(WHAT TO WORK ON)
Find every line in the records below that contains the word "btnBack", and copy each such line.

[Collected data]
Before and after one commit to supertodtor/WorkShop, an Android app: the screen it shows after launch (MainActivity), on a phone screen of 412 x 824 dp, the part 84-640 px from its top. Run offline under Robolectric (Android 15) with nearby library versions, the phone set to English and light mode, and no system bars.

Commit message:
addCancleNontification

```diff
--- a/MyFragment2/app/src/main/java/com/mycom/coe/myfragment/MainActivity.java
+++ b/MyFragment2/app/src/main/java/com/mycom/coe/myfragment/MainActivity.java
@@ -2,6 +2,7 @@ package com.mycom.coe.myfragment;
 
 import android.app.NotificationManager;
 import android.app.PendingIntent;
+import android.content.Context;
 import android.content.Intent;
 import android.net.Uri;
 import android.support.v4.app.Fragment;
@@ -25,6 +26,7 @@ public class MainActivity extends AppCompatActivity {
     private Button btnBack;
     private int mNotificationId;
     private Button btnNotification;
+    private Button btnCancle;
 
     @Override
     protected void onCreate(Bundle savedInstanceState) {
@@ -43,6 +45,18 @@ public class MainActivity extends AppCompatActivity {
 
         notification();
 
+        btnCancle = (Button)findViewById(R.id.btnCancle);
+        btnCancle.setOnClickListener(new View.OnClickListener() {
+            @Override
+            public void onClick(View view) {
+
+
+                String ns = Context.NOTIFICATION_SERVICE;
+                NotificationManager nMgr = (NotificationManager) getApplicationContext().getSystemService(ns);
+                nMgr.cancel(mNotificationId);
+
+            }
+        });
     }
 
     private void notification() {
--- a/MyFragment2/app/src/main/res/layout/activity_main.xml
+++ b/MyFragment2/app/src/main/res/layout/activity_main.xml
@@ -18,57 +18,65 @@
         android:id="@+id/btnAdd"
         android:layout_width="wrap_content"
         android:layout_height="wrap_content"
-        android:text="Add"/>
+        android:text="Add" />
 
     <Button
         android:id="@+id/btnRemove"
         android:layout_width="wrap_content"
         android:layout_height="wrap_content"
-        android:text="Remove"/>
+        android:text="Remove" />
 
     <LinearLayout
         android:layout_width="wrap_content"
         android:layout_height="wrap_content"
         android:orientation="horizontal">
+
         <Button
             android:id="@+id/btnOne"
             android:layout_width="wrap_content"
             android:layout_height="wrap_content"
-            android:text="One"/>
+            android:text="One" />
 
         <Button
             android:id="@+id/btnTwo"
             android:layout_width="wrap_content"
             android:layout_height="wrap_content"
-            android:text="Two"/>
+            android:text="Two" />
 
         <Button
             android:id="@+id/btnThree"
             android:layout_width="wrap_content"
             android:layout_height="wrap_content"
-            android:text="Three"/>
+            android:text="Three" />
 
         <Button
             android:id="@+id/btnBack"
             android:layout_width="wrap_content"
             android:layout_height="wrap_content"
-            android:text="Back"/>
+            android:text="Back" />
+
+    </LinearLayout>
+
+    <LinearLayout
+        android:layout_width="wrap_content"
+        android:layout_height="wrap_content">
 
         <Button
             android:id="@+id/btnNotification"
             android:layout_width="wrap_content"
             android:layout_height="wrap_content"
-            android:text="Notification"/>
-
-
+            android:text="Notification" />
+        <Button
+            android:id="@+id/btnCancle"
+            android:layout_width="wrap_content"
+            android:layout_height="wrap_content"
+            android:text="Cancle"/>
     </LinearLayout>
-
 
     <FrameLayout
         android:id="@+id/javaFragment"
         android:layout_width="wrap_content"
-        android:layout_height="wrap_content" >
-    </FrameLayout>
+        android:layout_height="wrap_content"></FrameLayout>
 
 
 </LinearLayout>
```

...

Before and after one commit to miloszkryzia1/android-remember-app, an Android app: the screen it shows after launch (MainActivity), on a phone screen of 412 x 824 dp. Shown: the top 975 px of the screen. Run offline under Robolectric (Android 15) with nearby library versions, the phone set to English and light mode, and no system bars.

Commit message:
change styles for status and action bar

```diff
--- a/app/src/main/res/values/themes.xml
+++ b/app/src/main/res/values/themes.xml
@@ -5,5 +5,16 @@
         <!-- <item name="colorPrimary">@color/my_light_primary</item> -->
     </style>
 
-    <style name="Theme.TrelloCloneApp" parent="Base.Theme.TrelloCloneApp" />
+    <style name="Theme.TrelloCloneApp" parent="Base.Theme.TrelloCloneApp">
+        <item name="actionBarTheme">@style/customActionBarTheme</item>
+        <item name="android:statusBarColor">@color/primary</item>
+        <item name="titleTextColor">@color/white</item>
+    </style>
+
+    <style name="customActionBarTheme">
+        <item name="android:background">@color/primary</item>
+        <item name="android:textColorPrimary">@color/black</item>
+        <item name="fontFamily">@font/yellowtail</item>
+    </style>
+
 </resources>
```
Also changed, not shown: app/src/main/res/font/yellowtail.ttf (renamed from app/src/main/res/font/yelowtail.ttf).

(WORKED SOLUTION)
     private Button btnBack;
             android:id="@+id/btnBack"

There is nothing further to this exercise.